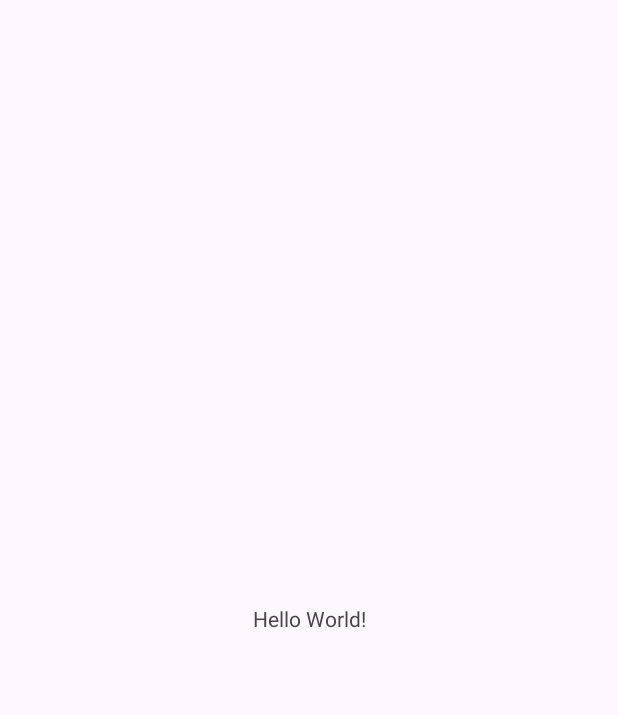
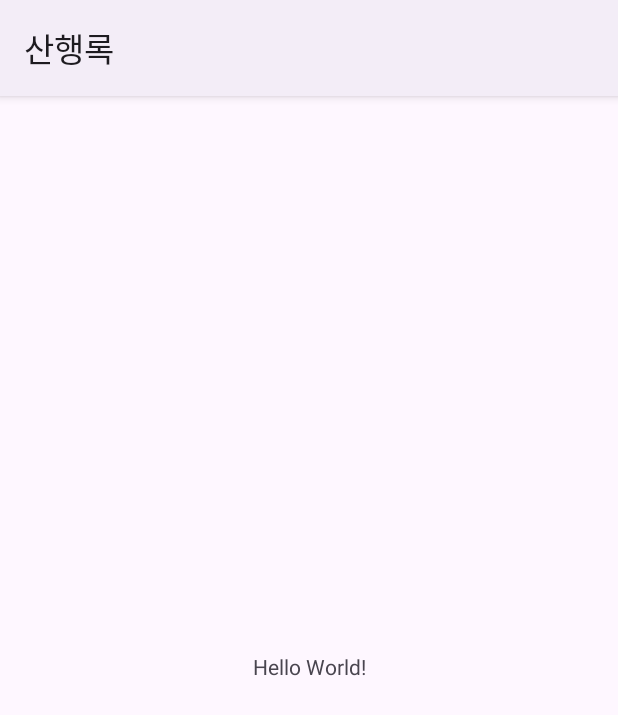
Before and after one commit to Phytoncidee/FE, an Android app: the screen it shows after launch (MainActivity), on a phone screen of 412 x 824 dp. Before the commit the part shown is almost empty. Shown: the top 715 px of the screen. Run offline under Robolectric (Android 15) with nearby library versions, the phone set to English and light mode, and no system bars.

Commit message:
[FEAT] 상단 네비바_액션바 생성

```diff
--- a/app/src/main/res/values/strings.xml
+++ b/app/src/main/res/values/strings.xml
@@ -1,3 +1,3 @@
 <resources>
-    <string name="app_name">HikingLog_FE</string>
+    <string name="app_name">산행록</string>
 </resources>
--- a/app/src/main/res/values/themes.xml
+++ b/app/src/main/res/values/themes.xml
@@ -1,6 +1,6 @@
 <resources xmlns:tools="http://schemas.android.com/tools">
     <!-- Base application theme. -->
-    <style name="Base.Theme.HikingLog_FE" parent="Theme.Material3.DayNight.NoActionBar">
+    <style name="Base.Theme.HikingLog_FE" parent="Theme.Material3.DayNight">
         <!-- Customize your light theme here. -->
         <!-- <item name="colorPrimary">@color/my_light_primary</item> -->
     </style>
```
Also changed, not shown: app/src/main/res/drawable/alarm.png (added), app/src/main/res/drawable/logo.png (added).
++++++++++
• THE TASK
Copy the listing character for character, pictures omitted.

• WRITTEN SOLUTION
Before and after one commit to Phytoncidee/FE, an Android app: the screen it shows after launch (MainActivity), on a phone screen of 412 x 824 dp. Before the commit the part shown is almost empty. Shown: the top 715 px of the screen. Run offline under Robolectric (Android 15) with nearby library versions, the phone set to English and light mode, and no system bars.

Commit message:
[FEAT] 상단 네비바_액션바 생성

```diff
--- a/app/src/main/res/values/strings.xml
+++ b/app/src/main/res/values/strings.xml
@@ -1,3 +1,3 @@
 <resources>
-    <string name="app_name">HikingLog_FE</string>
+    <string name="app_name">산행록</string>
 </resources>
--- a/app/src/main/res/values/themes.xml
+++ b/app/src/main/res/values/themes.xml
@@ -1,6 +1,6 @@
 <resources xmlns:tools="http://schemas.android.com/tools">
     <!-- Base application theme. -->
-    <style name="Base.Theme.HikingLog_FE" parent="Theme.Material3.DayNight.NoActionBar">
+    <style name="Base.Theme.HikingLog_FE" parent="Theme.Material3.DayNight">
         <!-- Customize your light theme here. -->
         <!-- <item name="colorPrimary">@color/my_light_primary</item> -->
     </style>
```
Also changed, not shown: app/src/main/res/drawable/alarm.png (added), app/src/main/res/drawable/logo.png (added).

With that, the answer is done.